The Buddha taught that any "attachments" to anything (including rigidly clinging to our ideas and ideologies) is ultimately the cause of our suffering. I think that we are living in a time of deep inner suffering because of our certainties about our way as being the only way.
As I write this article today I am only a short walk from the Hall of Congress, the White House and the National Mall, and everywhere I look I can see plaques and monuments proclaiming and celebrating American freedom.
Yet I honestly wonder how free we really are because freedom only emerges in relationship with others and in recognizing there are no different others, and freedom only emerges when we don't cling too tightly to our own way or use our way as a bludgeon to attack those who may be on a different path.
The Buddhist monk, Thich Nhat Hanh, once wrote:
Letting go gives us freedom.
If in our heart we still cling to anything we cannot be free.
In a similar vein, Catholic priest and author, Richard Rohr, teaches:
Freedom means letting go of our need to control and manipulate others,
it means letting go of our need to always be right.
I am also reminded of a line from Rumi, the mystic Sufi poet:
Out beyond ideas of wrong and right, there is a field.
I'll meet you there.
When the soul lies down in that grass the world is too full
to talk about ideas.
Even the phrase' each other'
doesn't make any sense.
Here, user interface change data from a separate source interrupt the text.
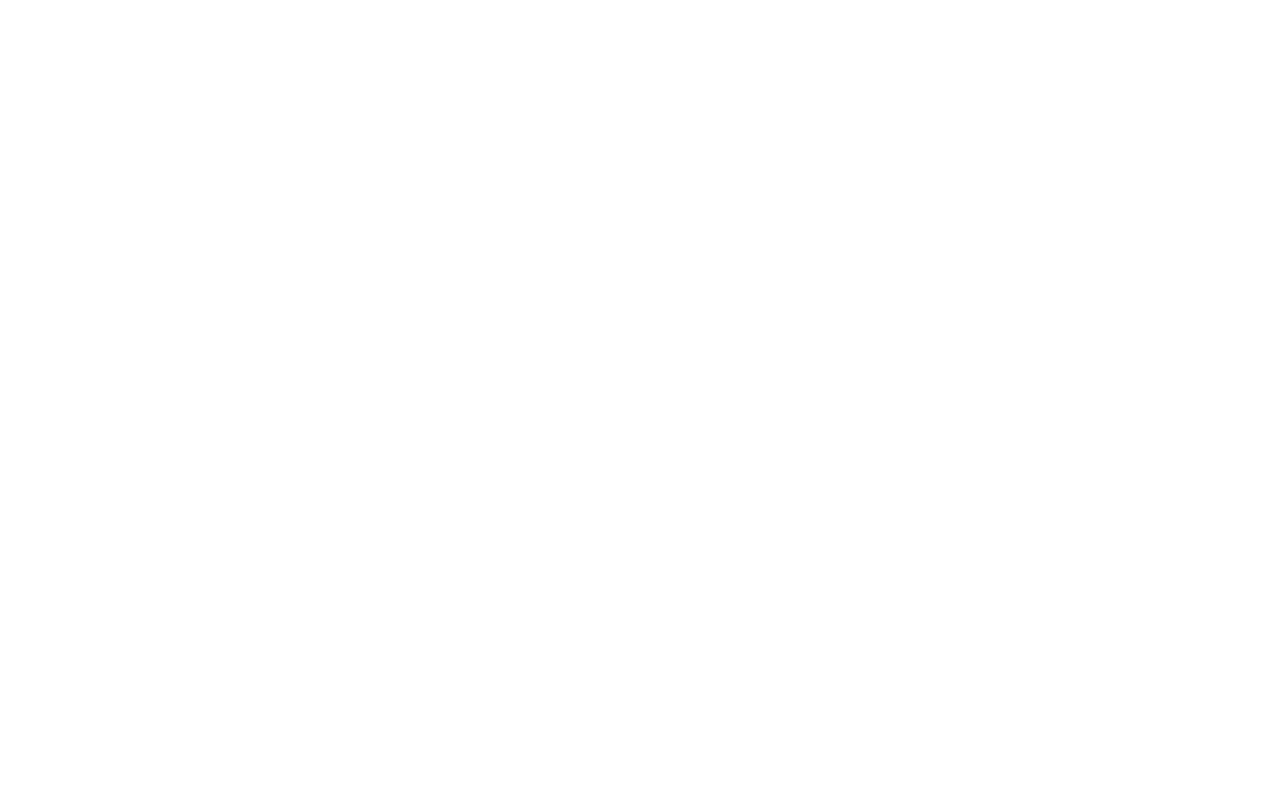
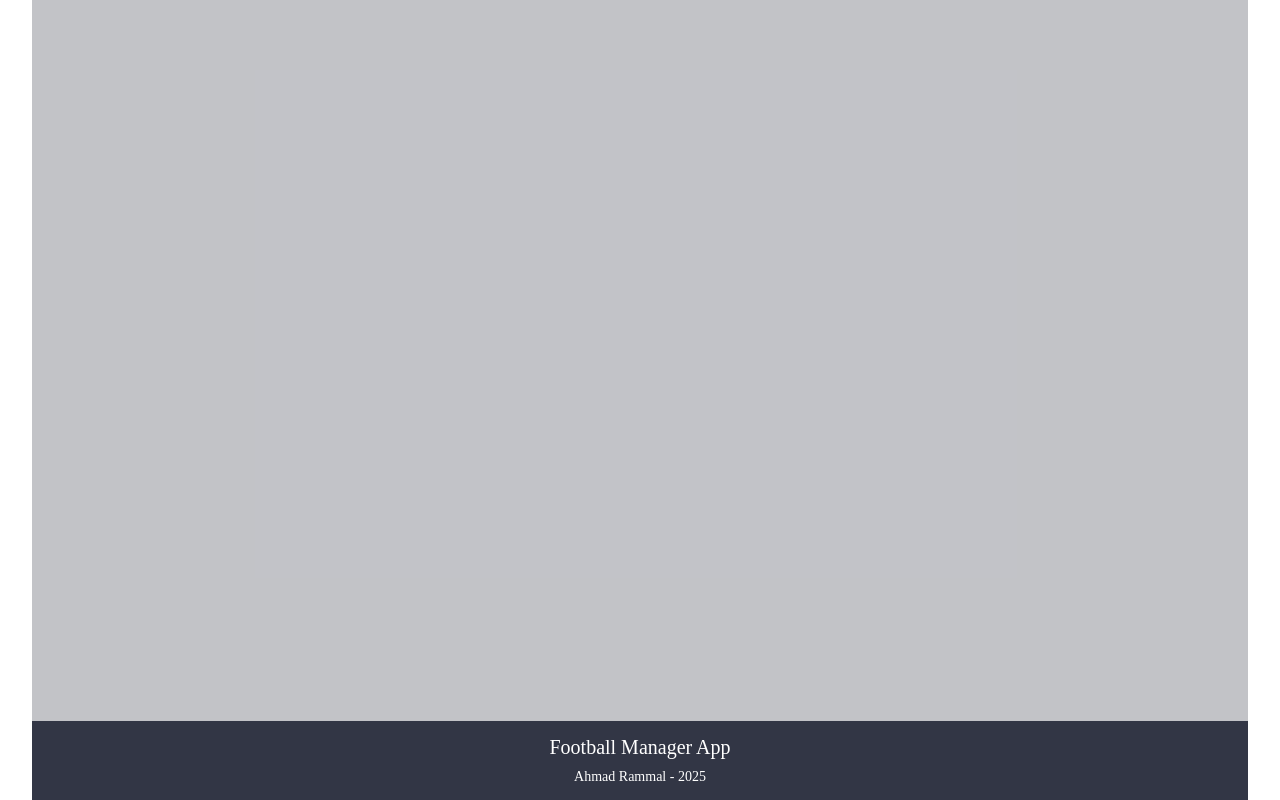
Before and after one commit to Ahmad-Rammall/Football-Online-Manager, a React (Vite) app in the folder frontend/: page / in a window 1280 px wide. Shown: the part 185-985 px from the top of the page. Before the commit the page ends 800 px from the top, so only its background shows below. Built offline with nearby package versions, Linux system fonts and the light colour scheme.

Commit message:
Frontend <> Build Footer Component

```diff
--- a/frontend/src/components/Footer/index.css
+++ b/frontend/src/components/Footer/index.css
@@ -0,0 +1,22 @@
+footer {
+  width: 100%;
+  background-color: var(--primary-blue);
+  display: flex;
+  justify-content: center;
+  align-items: center;
+  flex-direction: column;
+  gap: 10px;
+  padding: 15px;
+}
+
+footer div{
+    color: white;
+}
+
+footer div:first-child {
+  font-size: 20px;
+}
+
+footer div:last-child {
+    font-size: 14px;
+  }
--- a/frontend/src/components/Footer/index.jsx
+++ b/frontend/src/components/Footer/index.jsx
@@ -1,9 +1,13 @@
-import React from 'react'
+import React from "react";
+import "./index.css";
 
 function Footer() {
   return (
-    <div>Footer</div>
-  )
+    <footer>
+      <div>Football Manager App</div>
+      <div>Ahmad Rammal - 2025</div>
+    </footer>
+  );
 }
 
-export default Footer
+export default Footer;
--- a/frontend/src/layouts/MainLayout/index.jsx
+++ b/frontend/src/layouts/MainLayout/index.jsx
@@ -8,11 +8,18 @@
   const [loading, setLoading] = useState(false);
 
   return (
-    <div>
+    <div
+      style={{
+        height: "100vh",
+        display: "flex",
+        flexDirection: "column",
+      }}
+    >
       {loading && <Loader />}
       <div
         style={{
           display: loading ? "none" : "",
+          height:"100%"
         }}
       >
         <Header />
```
I think it's long past time for all of us to move outside the walls of our "Great Divide" and sit together in that field beyond our ides of right and wrong. The future of the nation and of the planet may depend upon this.